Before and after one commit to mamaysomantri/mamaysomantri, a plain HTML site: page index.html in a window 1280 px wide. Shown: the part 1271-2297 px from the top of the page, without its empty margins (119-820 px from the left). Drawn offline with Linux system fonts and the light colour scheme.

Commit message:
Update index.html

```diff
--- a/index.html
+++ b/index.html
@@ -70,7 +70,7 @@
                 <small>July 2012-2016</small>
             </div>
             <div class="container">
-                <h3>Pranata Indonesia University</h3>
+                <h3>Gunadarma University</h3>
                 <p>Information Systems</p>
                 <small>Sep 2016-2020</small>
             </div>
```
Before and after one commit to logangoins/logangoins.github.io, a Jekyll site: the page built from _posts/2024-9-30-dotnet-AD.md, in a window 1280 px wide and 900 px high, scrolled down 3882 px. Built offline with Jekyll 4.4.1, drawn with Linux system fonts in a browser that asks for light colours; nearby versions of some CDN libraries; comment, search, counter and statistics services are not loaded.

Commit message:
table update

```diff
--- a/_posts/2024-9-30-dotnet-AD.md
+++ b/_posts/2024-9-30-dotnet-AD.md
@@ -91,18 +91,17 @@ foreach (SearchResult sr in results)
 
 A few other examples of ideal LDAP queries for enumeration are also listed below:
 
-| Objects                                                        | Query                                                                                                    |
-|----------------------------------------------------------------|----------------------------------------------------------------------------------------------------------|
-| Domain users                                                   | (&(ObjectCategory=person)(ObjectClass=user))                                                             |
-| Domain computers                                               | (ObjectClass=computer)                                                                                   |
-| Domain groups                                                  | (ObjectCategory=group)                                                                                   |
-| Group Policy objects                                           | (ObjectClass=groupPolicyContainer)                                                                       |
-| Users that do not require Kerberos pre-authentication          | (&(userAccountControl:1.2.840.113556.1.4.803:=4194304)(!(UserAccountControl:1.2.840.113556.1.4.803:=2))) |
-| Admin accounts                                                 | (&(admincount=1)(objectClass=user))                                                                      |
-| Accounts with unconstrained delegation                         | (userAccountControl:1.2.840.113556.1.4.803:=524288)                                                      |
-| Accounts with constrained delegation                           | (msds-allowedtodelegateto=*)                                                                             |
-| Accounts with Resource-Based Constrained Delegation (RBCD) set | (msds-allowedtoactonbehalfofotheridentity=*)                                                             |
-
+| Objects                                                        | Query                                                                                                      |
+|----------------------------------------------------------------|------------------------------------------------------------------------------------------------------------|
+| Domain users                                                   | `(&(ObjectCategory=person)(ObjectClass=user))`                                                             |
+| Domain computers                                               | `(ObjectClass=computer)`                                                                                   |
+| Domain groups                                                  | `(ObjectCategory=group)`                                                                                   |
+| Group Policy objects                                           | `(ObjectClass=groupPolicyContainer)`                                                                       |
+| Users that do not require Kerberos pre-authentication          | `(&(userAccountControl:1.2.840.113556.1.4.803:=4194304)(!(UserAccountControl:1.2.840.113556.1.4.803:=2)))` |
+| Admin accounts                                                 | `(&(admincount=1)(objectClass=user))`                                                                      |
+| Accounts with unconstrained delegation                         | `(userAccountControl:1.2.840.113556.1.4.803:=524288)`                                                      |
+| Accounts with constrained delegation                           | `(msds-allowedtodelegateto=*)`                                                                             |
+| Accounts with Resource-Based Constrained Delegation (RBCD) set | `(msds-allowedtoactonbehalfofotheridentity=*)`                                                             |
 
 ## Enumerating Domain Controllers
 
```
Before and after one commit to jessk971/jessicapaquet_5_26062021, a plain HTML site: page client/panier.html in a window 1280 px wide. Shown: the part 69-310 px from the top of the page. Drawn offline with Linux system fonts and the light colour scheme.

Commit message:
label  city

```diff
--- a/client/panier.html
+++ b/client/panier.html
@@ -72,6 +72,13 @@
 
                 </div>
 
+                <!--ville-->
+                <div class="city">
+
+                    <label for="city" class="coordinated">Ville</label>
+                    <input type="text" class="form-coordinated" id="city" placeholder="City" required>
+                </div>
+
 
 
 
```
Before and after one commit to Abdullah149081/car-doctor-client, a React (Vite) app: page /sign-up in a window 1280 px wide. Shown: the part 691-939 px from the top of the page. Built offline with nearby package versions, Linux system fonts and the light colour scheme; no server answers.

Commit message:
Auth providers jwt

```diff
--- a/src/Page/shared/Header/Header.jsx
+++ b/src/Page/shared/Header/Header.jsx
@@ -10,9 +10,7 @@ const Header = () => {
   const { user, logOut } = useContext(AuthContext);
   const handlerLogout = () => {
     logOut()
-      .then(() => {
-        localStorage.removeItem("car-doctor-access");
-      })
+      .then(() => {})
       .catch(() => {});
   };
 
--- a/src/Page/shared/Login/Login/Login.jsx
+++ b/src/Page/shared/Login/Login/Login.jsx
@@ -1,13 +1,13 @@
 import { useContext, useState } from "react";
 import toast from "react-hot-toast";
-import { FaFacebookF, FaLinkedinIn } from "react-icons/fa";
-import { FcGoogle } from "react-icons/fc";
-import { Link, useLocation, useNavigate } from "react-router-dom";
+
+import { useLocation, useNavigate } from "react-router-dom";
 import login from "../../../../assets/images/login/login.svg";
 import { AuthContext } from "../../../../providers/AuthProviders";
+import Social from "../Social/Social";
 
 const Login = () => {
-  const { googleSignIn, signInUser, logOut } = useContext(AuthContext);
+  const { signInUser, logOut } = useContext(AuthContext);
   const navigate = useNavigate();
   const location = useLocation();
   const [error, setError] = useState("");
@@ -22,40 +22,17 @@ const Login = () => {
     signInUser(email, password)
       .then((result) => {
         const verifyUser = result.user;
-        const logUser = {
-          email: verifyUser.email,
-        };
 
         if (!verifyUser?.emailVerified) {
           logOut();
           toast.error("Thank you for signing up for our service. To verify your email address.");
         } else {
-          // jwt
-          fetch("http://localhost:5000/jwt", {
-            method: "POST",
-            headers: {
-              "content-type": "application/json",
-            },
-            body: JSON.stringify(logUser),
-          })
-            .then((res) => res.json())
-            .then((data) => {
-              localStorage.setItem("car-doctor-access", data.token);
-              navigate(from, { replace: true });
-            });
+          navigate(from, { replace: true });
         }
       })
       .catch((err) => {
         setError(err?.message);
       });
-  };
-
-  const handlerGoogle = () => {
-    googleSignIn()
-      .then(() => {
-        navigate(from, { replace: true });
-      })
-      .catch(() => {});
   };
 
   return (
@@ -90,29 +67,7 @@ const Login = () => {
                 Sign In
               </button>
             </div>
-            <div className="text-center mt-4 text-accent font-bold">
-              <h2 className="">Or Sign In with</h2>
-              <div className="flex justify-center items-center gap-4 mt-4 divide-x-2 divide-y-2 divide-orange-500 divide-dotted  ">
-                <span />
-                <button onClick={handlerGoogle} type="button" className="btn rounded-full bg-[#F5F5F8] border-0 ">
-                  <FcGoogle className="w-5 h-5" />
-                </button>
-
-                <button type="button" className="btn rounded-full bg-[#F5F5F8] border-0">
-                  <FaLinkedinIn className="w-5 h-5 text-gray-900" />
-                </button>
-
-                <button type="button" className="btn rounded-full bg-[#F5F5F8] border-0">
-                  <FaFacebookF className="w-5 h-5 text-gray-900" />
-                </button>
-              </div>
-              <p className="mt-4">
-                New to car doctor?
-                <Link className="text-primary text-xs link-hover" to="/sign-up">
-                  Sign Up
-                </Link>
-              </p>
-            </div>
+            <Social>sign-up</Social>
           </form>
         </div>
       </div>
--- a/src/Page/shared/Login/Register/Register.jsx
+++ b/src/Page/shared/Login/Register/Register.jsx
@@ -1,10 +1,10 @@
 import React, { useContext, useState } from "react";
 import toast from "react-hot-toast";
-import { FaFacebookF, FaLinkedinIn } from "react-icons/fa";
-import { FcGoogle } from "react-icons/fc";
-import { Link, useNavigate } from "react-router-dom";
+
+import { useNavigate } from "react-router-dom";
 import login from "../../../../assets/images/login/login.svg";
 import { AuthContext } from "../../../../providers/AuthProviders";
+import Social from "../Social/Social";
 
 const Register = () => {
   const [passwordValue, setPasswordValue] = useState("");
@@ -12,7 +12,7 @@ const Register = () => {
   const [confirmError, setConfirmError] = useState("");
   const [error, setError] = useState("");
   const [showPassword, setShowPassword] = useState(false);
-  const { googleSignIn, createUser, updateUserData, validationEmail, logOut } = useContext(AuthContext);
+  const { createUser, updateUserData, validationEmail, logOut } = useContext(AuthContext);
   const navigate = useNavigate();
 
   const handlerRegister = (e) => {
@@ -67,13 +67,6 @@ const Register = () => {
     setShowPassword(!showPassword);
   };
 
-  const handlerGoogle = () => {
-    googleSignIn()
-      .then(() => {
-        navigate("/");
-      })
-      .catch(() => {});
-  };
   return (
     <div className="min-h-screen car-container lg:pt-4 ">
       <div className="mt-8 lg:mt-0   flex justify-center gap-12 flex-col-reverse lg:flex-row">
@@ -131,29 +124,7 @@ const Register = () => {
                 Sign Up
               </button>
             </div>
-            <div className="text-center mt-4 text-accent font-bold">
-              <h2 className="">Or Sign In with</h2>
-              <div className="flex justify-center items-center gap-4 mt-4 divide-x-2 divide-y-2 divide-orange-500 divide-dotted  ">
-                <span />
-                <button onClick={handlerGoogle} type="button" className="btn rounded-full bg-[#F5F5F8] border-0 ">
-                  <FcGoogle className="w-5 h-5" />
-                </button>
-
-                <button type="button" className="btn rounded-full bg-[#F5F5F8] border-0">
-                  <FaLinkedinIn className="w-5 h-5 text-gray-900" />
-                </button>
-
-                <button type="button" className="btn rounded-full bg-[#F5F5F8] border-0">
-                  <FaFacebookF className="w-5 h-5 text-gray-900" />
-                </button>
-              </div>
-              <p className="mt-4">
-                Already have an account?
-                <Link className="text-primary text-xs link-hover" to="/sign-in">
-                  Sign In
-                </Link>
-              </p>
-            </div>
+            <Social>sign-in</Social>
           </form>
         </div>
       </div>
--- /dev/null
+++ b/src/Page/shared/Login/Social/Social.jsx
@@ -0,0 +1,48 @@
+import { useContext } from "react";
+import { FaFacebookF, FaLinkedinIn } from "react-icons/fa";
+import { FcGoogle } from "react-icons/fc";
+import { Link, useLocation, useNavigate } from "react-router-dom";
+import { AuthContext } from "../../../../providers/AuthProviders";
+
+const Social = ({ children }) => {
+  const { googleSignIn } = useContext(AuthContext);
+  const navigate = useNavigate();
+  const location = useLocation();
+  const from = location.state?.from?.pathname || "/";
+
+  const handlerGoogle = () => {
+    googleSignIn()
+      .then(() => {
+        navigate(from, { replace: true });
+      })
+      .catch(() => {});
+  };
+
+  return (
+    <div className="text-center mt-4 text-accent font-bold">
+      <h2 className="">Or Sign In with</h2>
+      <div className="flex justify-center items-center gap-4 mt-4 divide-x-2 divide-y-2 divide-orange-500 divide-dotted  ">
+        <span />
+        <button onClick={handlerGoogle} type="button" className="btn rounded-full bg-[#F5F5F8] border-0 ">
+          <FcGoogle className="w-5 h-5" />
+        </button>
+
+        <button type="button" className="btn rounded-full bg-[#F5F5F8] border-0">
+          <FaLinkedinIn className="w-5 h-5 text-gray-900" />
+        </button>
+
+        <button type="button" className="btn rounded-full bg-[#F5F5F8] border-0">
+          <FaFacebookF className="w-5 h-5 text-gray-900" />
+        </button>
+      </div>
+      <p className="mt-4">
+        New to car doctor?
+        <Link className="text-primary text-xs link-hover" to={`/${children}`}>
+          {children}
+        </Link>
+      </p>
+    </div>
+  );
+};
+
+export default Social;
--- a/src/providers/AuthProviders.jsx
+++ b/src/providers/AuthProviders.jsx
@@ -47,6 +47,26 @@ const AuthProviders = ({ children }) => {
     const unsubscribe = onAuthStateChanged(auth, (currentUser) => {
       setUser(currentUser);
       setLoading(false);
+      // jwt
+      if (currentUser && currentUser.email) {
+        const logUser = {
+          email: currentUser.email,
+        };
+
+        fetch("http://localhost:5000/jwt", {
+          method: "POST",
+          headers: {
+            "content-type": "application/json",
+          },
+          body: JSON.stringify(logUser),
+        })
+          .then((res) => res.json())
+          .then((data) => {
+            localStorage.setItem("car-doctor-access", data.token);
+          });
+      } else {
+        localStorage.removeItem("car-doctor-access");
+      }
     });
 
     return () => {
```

Directions for this task =>
Scan the material above. Copy each line that holds the word "useContext".

Task solution =>
   const { user, logOut } = useContext(AuthContext);
 import { useContext, useState } from "react";
-  const { googleSignIn, signInUser, logOut } = useContext(AuthContext);
+  const { signInUser, logOut } = useContext(AuthContext);
 import React, { useContext, useState } from "react";
-  const { googleSignIn, createUser, updateUserData, validationEmail, logOut } = useContext(AuthContext);
+  const { createUser, updateUserData, validationEmail, logOut } = useContext(AuthContext);
+import { useContext } from "react";
+  const { googleSignIn } = useContext(AuthContext);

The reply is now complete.